Spending: Ireland has never succeeded in cutting its cloth by so much
Published 25/11/2010 | 12:24
THE Government is promising to cut public spending by 12pc – a feat that has never been achieved before in the history of the State.
Projections show the Government plans to cut current expenditure from €54.8bn this year to €48bn in 2014, a drop of 12.4pc.
Austerity programmes in other countries have also involved deep cuts to expenditure. But when inflation has been taken into account the actual real cash amount has not fallen by much, if at all, in those countries.
This has also been the practice in Ireland.
Expenditure cuts, when adjusted for inflation, are usually not as deep as those announced by the Government. But the difficult part will be achieving the cuts and making them permanent.
In Ireland's case the scale of expenditure cuts is considerable.
Capital spending, on roads, bridges and other infrastructure will fall sharply over the period from €6.1bn to €3.5bn.
“Capital spending must be reduced,” the plan states.
But the Government defended the cuts by saying there was significant capital investment over recent years which had “transformed” the roads network and the public transport system.
The Government claimed current expenditure was going back to 2007 levels.
Finance Minister Brian Lenihan said the Government simply had to cut spending so the deficit fell back to single-digit figures as a percentage of GDP. Under the assumptions in yesterdays plan, the deficit will finally head below 10pc to 9.1pc, followed by 7pc the next year and 5.5pc in 2013.
Ultimately, by 2014, the Government is hoping to deficit will be within the rules of the EU's Stability and Growth Pact.
In terms of tax revenue, the Government is hoping for huge increases in the tax take, from €31.5bn this year to €42.2bn by 2014.
The amount of spending cuts the Government needs to engage in will depend heavily on the forecasts for growth. For the first time in many years the Department of Finance is predicting slower growth than most other analysts.

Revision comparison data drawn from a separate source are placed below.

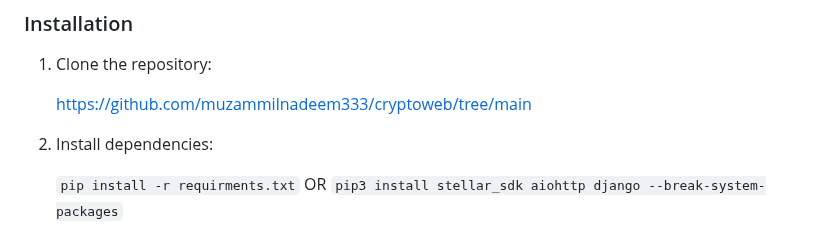
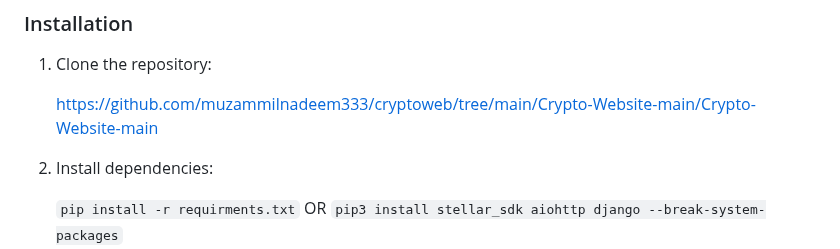
Before and after one commit to muzammilnadeem333/cryptoweb, a Markdown page: Crypto-Website-main/Crypto-Website-main/README.md, the part around the change. Rendered like a GitHub page.

```diff
--- a/Crypto-Website-main/Crypto-Website-main/README.md
+++ b/Crypto-Website-main/Crypto-Website-main/README.md
@@ -75,7 +75,7 @@ HASHDex is a specialized client tailored for the Stellar network exchange, provi
 
 1. Clone the repository:
 
-    https://github.com/muzammilnadeem333/cryptoweb/tree/main
+    https://github.com/muzammilnadeem333/cryptoweb/tree/main/Crypto-Website-main/Crypto-Website-main
 
 2. Install dependencies:
 
```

Next year, the Department expects GDP to rise by 1.75pc, but the IMF has growth at 2.3pc, while a Reuters poll of other economists has the figure at 2p.